Task to carry out ▸ Output each entry below as it stands, leaving out every picture.

Provided records ▸
════════════════

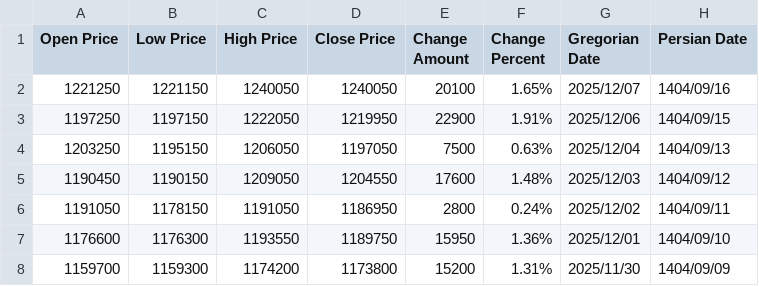
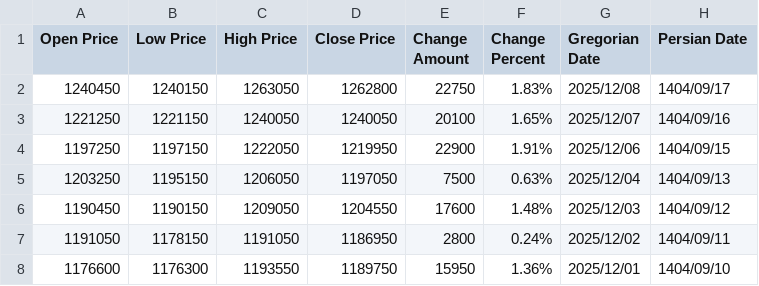
Before and after one commit to kooroshkz/Dollar-Rial-Toman-Live-Price-Dataset, a CSV file: data/Dollar_Rial_Price_Dataset.csv, drawn as a sheet; only a part is shown; the shorter side is filled out with more unchanged rows.

Commit message:
Daily dataset update - 2025-12-09
Added 1 new records
Latest entry: 2025/12/08
Total records: 3726

Auto-updated by GitHub Actions

```diff
--- a/data/Dollar_Rial_Price_Dataset.csv
+++ b/data/Dollar_Rial_Price_Dataset.csv
@@ -1,2 +1,3 @@
 Open Price,Low Price,High Price,Close Price,Change Amount,Change Percent,Gregorian Date,Persian Date
+1240450,1240150,1263050,1262800,22750,1.83%,2025/12/08,1404/09/17
 1221250,1221150,1240050,1240050,20100,1.65%,2025/12/07,1404/09/16
```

════════════════

Result of this exercise ▸
Before and after one commit to kooroshkz/Dollar-Rial-Toman-Live-Price-Dataset, a CSV file: data/Dollar_Rial_Price_Dataset.csv, drawn as a sheet; only a part is shown; the shorter side is filled out with more unchanged rows.

Commit message:
Daily dataset update - 2025-12-09
Added 1 new records
Latest entry: 2025/12/08
Total records: 3726

Auto-updated by GitHub Actions

```diff
--- a/data/Dollar_Rial_Price_Dataset.csv
+++ b/data/Dollar_Rial_Price_Dataset.csv
@@ -1,2 +1,3 @@
 Open Price,Low Price,High Price,Close Price,Change Amount,Change Percent,Gregorian Date,Persian Date
+1240450,1240150,1263050,1262800,22750,1.83%,2025/12/08,1404/09/17
 1221250,1221150,1240050,1240050,20100,1.65%,2025/12/07,1404/09/16
```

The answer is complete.